The tour is over — thank God! Another few days of that and
it might have killed me. The tour is done but not the holiday. We still have a
few days left in England to visit cousins on my Dad’s side of the family. Other
than trying to make a good impression to these people I have never met, it
should be a more relaxed few days.
Yesterday, Sunday, was the last day of the tour. We left
Cardiff, Wales and traveled east back into England. We
stopped at the ancient
Roman-founded city of Bath and that was pretty interesting, and then we
traveled on to Stonehenge— had a look at these amazing 45 tonne stones standing
in an open pasture surrounded by grazing sheep, and then we visited the nearby
Salisbury Cathedral. It is impressive on it’s own, but it also houses the Magna
Carter, which we all know is an amazing important document to our civilization
today. (I can say that now).
I lose track of some of the dates, but the city of Bath was
established by the Roman’s 1000 or more years ago over these mineral hot
springs, they believed were inhabited by the goddess Solius Minverva.
Stonehenge was erected by the Druids as a place of worship and celebration. And
Salisbury is one of the oldest cathedrals (1300s) and has the tallest spire of
any church in the UK, which is some 400 feet tall.
All of these places have historical significance, but as I
look at these and just about every other building or structure I’ve seen over
the last two weeks the one over riding question in my mind is “how the hell did
they do that.”
I can look a new billion-dollar office tower being built in
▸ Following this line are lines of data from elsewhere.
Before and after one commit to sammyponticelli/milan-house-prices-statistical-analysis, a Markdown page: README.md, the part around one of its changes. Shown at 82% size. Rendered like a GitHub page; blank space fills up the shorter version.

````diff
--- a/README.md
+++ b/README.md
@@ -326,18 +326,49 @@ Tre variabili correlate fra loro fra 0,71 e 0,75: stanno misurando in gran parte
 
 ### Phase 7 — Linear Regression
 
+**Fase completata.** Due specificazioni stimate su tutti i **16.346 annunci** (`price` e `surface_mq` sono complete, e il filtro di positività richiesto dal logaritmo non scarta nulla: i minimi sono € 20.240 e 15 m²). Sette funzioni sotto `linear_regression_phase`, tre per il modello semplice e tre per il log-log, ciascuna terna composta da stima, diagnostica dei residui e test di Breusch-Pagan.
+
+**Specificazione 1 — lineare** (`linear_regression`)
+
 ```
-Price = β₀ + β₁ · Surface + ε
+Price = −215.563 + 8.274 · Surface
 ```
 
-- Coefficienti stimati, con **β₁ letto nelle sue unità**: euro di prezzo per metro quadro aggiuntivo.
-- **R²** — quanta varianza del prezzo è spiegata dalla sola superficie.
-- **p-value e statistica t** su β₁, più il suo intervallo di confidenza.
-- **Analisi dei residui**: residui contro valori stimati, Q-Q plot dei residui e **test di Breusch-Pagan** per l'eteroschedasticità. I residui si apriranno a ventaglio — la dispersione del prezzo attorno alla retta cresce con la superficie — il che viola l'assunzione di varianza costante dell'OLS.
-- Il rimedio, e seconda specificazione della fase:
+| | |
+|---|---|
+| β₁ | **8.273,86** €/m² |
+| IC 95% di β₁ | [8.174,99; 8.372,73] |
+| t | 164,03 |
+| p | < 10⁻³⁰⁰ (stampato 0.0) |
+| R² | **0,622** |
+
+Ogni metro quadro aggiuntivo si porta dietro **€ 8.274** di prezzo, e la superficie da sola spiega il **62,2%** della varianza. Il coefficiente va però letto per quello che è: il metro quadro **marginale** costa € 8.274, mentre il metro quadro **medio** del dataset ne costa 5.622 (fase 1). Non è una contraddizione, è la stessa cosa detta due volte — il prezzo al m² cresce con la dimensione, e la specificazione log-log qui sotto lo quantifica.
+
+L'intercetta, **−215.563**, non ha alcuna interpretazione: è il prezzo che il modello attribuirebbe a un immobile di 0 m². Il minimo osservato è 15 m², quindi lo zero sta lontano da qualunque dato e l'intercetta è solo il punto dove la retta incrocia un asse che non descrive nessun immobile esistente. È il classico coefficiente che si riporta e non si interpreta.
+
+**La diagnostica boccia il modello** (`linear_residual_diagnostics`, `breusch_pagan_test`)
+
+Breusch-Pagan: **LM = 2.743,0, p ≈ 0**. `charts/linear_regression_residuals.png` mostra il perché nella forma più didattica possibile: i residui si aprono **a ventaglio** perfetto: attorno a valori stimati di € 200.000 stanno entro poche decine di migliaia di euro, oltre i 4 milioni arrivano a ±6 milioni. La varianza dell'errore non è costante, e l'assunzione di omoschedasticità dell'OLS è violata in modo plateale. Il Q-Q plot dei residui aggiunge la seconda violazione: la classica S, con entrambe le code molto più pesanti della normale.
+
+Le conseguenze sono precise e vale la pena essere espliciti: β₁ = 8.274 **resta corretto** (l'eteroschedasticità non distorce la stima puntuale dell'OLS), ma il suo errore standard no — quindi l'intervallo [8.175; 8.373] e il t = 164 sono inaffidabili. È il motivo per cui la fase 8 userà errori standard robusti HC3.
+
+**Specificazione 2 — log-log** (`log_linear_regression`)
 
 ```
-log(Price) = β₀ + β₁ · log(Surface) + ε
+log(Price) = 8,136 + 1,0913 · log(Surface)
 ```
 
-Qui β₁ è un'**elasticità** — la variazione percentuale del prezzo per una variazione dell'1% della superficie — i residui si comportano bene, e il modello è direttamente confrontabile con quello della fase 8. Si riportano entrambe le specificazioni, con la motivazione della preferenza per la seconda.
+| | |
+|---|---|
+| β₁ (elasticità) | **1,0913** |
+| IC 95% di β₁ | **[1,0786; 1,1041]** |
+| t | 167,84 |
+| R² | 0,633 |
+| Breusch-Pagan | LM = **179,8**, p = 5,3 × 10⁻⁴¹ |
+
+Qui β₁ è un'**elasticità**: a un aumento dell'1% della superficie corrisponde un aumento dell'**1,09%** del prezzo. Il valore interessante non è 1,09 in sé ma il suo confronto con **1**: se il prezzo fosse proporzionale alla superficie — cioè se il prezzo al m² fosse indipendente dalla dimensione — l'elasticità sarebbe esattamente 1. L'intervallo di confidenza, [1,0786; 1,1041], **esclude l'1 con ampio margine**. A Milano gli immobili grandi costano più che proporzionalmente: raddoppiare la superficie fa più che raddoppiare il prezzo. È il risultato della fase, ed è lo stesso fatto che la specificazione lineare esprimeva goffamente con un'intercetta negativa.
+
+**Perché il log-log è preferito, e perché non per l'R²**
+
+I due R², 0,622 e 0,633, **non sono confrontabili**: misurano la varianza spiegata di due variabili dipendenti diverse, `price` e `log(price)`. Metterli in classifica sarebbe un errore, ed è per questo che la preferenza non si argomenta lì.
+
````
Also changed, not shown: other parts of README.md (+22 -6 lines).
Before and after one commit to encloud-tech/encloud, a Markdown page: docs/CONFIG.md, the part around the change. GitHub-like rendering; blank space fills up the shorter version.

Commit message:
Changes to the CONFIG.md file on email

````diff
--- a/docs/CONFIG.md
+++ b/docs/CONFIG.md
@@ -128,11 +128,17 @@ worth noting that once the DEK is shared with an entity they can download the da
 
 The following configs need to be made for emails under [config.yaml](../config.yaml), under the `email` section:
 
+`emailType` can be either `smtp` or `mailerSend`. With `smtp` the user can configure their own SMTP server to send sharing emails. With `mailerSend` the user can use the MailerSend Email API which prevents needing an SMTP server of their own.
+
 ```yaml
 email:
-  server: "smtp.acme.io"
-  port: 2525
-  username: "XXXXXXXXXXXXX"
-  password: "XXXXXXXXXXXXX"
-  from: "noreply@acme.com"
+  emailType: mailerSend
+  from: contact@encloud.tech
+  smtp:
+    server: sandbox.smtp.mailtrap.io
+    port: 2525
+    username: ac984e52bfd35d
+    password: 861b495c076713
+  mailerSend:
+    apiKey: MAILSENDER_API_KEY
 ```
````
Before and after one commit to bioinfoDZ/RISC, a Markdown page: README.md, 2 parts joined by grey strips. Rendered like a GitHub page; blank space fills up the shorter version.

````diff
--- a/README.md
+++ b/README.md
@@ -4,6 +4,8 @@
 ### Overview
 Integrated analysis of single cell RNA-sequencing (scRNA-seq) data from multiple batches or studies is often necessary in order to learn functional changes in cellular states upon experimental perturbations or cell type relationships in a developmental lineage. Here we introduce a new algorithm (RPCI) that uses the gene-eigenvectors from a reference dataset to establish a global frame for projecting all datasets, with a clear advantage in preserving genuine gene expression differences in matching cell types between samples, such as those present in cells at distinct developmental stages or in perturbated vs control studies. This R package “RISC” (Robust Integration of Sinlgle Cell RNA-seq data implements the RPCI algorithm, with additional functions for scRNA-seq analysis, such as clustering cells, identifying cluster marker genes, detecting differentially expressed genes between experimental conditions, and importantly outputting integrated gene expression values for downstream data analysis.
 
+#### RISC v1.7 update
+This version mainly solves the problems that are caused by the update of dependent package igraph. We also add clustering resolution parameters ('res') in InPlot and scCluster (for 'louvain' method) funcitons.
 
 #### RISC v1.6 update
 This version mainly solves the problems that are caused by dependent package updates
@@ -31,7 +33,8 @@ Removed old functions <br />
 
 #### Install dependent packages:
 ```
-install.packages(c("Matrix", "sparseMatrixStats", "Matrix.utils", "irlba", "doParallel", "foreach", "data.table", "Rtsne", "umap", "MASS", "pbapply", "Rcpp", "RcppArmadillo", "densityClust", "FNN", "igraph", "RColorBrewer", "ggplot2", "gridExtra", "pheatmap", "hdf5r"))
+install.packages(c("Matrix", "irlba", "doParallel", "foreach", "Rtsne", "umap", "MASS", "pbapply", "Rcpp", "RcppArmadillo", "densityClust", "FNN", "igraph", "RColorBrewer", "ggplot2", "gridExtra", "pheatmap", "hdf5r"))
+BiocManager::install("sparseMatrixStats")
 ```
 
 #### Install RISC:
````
Calgary today and be impressed, but I can also see the cranes and hoists and
trucks delivering materials and sort of understand how it is built. But I look
at these massive churches, castles, bridges, and cities they built here 1,000
or more years ago and just be amazed these things were built with little more
than a hammer and stone chisel.
And they didn’t just pile up rocks they found on the site,
they hauled materials in from miles and miles away, cut, hoisted and fit
everything into place as true engineering marvels. They not only look good, but
they are sturdy. As barbaric and cruel as these civilizations might have been
according to our standards today, they sure knew how to build things.
The next time I look at any home renovation project I am
going to hire a Druid to do the work. It may take a little longer, but at least
I know it will be done right.
On the trip back from Wales to London we passed lots more
crop land — grain fields that had been combined, quite a bit of standing corn,
lots more sheep on pasture, dairy cows, a few beef, and even some free range
pigs. There was one farm with a large 20-acre field dotted with shelters and
probably 100 or more 400 or 500 pound hogs routing in the field. It was hard to
tell if they were dry sows or just oversized market animals. But they were the
only hog facilities I saw this trip. And I have seen lots more red and blue
tractors here (Case and New Holland) than green. (They did point out too that
Harry Fergusson (tractor maker) was born eight-miles from Belfast, Ireland.)
Today we are in London, resting and regrouping. I have a UK
cold which is nice, and my suitcase broke yesterday as it was unloaded from the
bus, so now I have to figure that out. And tomorrow is a tube, train and taxi
ride northeast of London to visit the Hart/Cox homeland at Whittlesey. God Save
« The studs of Ireland Trip to England comes to an end »